Your supposed to be using the front pad of your finger, and if your string gauges are that thick, get lighter gauge strings, and eat more selenium, that'll help strengthen your finger nails. You can get a decent amount of selenium from Brazil nuts.
#21
Quote by zincabopataurio
I got that too, and I know exactly what you are talking about. For me, the nail would "heal" in a few days, but the meat that was separated was still separated from the nail, but it just doesn't hurt anymore. It got to a point were the meat wouldn't separate from the nail anymore, so I don't really have this problem anymore. When your fingers heal, does the nail reattach to the meat?


Yeah, the meat reattatches to the nail, but sometimes, it doesn't completely... even though it ends by reattatching perfectly. For how long do you play guitar? I wish I could reach that point that it won't happen to me anymore...

Quote by cheapr2keepr
A few tips...

Don't chew your nails.
Don't trim them too short.
Keep your finger skin dry. Moist skin shreds easy.
Use super glue as a reactive solution if they look like separation is coming.

And you might try a different angle of incidence to the fretboard when bending. If you have a very vertical angle of incidence (finger is mostly perpendicular to fretboard), then it might be tearing more when you bend. Try getting a lower angle, coming in flatter with your fingetips. You'll end up bending multiple strings at the same time, but that's ok as long as your picking hits the right string(s).

Also, don't be afraid of using multiple fingers to bend. I play a lot of blues and classic rock (always in E std), and frequently bend with index, middle AND ring when bending a note originally fretted with the ring finger. It distributes the pressure loading of the string across 3 fingers instead of just one, effectively cutting the force tearing at your "meat" into a third of what it was.


Thanks for the answer! I don't chew my nails. I try to not trim my nails too short. And I don't sweat from my hands. And wouldn't using superglue in my finer be like... dangerous? Thanks for the tips, and I'll definitely check my bending technique. And usually I use as much fingers I can in order to help the bending finger.
#22
Quote by SparkzPT
Yeah, the meat reattatches to the nail, but sometimes, it doesn't completely... even though it ends by reattatching perfectly. For how long do you play guitar? I wish I could reach that point that it won't happen to me anymore...

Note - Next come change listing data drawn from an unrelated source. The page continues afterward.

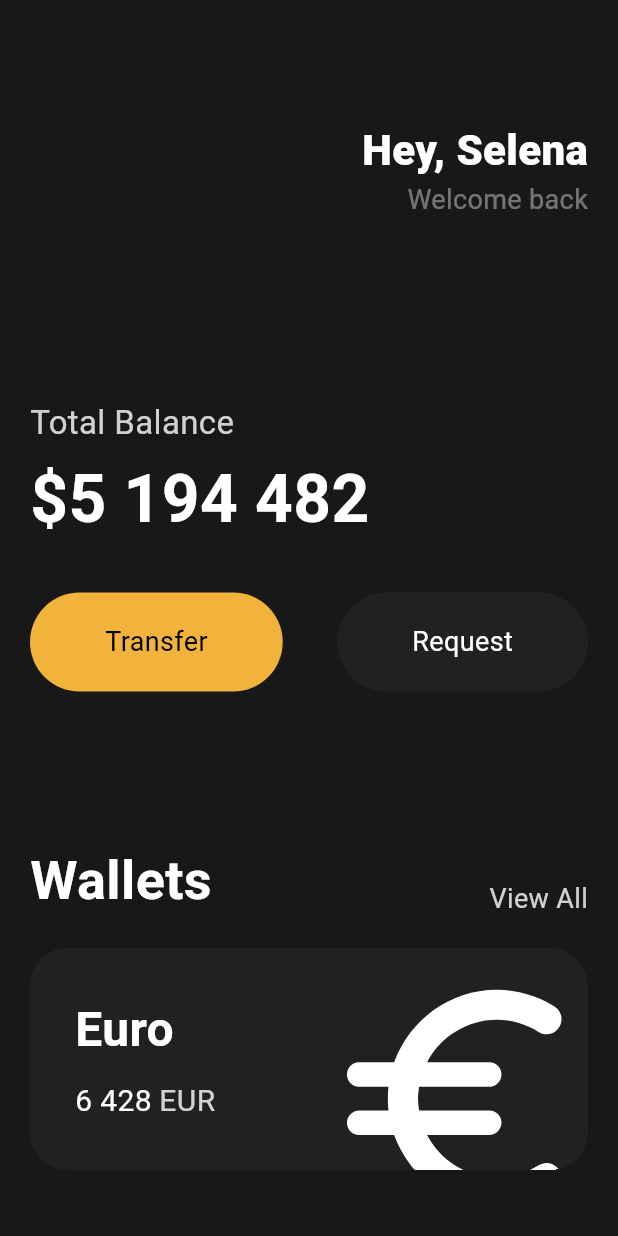
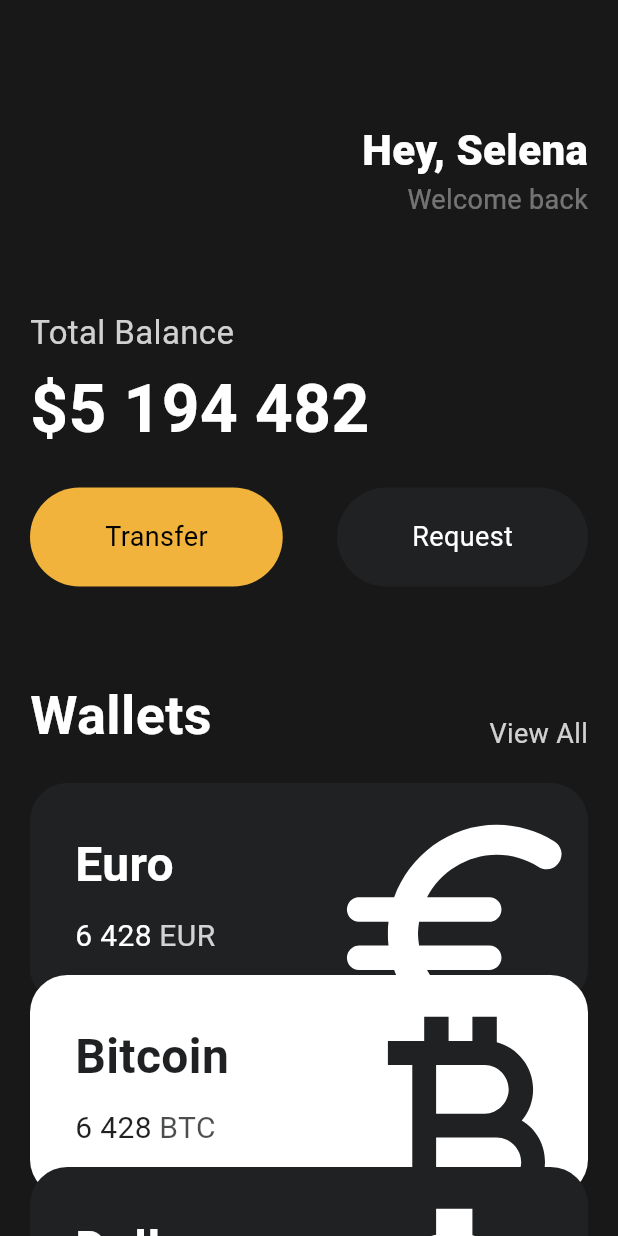
Before and after one commit to portal2312/toonflix, a Flutter app: the screen it shows after launch, on a phone screen of 412 x 824 dp. Run offline on Flutter 3.47's test engine with Material 3 defaults, Android fonts, the phone set to English and light mode, and no system bars.

Commit message:
3.8. Reusable Cards

```diff
--- a/lib/main.dart
+++ b/lib/main.dart
@@ -1,5 +1,6 @@
 import 'package:flutter/material.dart';
 import 'package:toonflix/widgets/button.dart';
+import 'package:toonflix/widgets/currency_card.dart';
 
 void main() {
   runApp(const App());
@@ -13,7 +14,8 @@
     return MaterialApp(
       home: Scaffold(
         backgroundColor: const Color(0xFF181818),
-        body: Padding(
+        body: SingleChildScrollView(
+          child: Padding(
             padding: const EdgeInsets.symmetric(horizontal: 20),
             child: Column(
               crossAxisAlignment: CrossAxisAlignment.start,
@@ -47,7 +49,7 @@
                   ],
                 ),
                 const SizedBox(
-                height: 120,
+                  height: 60,
                 ),
                 Text(
                   "Total Balance",
@@ -68,7 +70,7 @@
                   ),
                 ),
                 const SizedBox(
-                height: 30,
+                  height: 20,
                 ),
                 const Row(
                   mainAxisAlignment: MainAxisAlignment.spaceBetween,
@@ -86,7 +88,7 @@
                   ],
                 ),
                 const SizedBox(
-                height: 100,
+                  height: 60,
                 ),
                 Row(
                   crossAxisAlignment: CrossAxisAlignment.end,
@@ -112,70 +114,34 @@
                 const SizedBox(
                   height: 20,
                 ),
-              Container(
-                decoration: BoxDecoration(
-                  borderRadius: BorderRadius.circular(25),
-                  color: const Color(0xFF1F2123),
+                const CurrencyCard(
+                  name: 'Euro',
+                  code: 'EUR',
+                  amount: '6 428',
+                  icon: Icons.euro_rounded,
+                  isInverted: false,
                 ),
-                clipBehavior: Clip.hardEdge,
-                child: Padding(
-                  padding: const EdgeInsets.all(30),
-                  child: Row(
-                    mainAxisAlignment: MainAxisAlignment.spaceBetween,
-                    children: [
-                      Column(
-                        crossAxisAlignment: CrossAxisAlignment.start,
-                        children: [
-                          const Text(
-                            "Euro",
-                            style: TextStyle(
-                              color: Colors.white,
-                              fontSize: 32,
-                              fontWeight: FontWeight.w600,
+                Transform.translate(
+                  offset: const Offset(0, -20),
+                  child: const CurrencyCard(
+                    name: 'Bitcoin',
+                    code: 'BTC',
+                    amount: '6 428',
+                    icon: Icons.currency_bitcoin,
+                    isInverted: true,
                   ),
                 ),
-                          const SizedBox(
-                            height: 10,
-                          ),
-                          Row(
-                            children: [
-                              const Text(
-                                "6 428",
-                                style: TextStyle(
-                                  color: Colors.white,
-                                  fontSize: 20,
-                                ),
-                              ),
-                              const SizedBox(
-                                width: 5,
-                              ),
-                              Text(
-                                "EUR",
-                                style: TextStyle(
-                                  color: Colors.white.withOpacity(0.8),
-                                  fontSize: 20,
-                                ),
+                Transform.translate(
+                  offset: const Offset(0, -40),
+                  child: const CurrencyCard(
+                      name: 'Dollar',
+                      code: 'USD',
+                      amount: '428',
+                      icon: Icons.attach_money_outlined,
+                      isInverted: false),
                 ),
               ],
             ),
-                        ],
-                      ),
-                      Transform.scale(
-                        scale: 2.2,
-                        child: Transform.translate(
-                          offset: const Offset(-5, 12),
-                          child: const Icon(
-                            Icons.euro_rounded,
-                            color: Colors.white,
-                            size: 88,
-                          ),
-                        ),
-                      ),
-                    ],
-                  ),
-                ),
-              ),
-            ],
           ),
         ),
       ),
--- /dev/null
+++ b/lib/widgets/currency_card.dart
@@ -0,0 +1,84 @@
+import 'package:flutter/material.dart';
+
+class CurrencyCard extends StatelessWidget {
+  final String name, code, amount;
+  final IconData icon;
+  final bool isInverted;
+  final _blackColor = const Color(0xFF1F2123);
+
+  const CurrencyCard({
+    super.key,
+    required this.name,
+    required this.code,
+    required this.amount,
+    required this.icon,
+    required this.isInverted,
+  });
+
+  @override
+  Widget build(BuildContext context) {
+    return Container(
+      decoration: BoxDecoration(
+        borderRadius: BorderRadius.circular(25),
+        color: isInverted ? Colors.white : _blackColor,
+      ),
+      clipBehavior: Clip.hardEdge,
+      child: Padding(
+        padding: const EdgeInsets.all(30),
+        child: Row(
+          mainAxisAlignment: MainAxisAlignment.spaceBetween,
+          children: [
+            Column(
+              crossAxisAlignment: CrossAxisAlignment.start,
+              children: [
+                Text(
+                  name,
+                  style: TextStyle(
+                    color: isInverted ? _blackColor : Colors.white,
+                    fontSize: 32,
+                    fontWeight: FontWeight.w600,
+                  ),
+                ),
+                const SizedBox(
+                  height: 10,
+                ),
+                Row(
+                  children: [
+                    Text(
+                      amount,
+                      style: TextStyle(
+                    color: isInverted ? _blackColor : Colors.white,
+                        fontSize: 20,
+                      ),
+                    ),
+                    const SizedBox(
+                      width: 5,
+                    ),
+                    Text(
+                      code,
+                      style: TextStyle(
+                        color: isInverted ? _blackColor.withOpacity(0.8) : Colors.white.withOpacity(0.8),
+                        fontSize: 20,
+                      ),
+                    ),
+                  ],
+                ),
+              ],
+            ),
+            Transform.scale(
+              scale: 2.2,
+              child: Transform.translate(
+                offset: const Offset(-5, 12),
+                child: Icon(
+                  icon,
+                    color: isInverted ? _blackColor : Colors.white,
+                  size: 88,
+                ),
+              ),
+            ),
+          ],
+        ),
+      ),
+    );
+  }
+}
```
Lines whose indentation alone changed are shown as unchanged.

oh I see, I don't want to recommend anything that might harm you and your fingers though. It happened a lot to me actually, you just have to keep on playing until it stops, because after a while when your fingers get really hard from callouses, it'll go away or happen less often.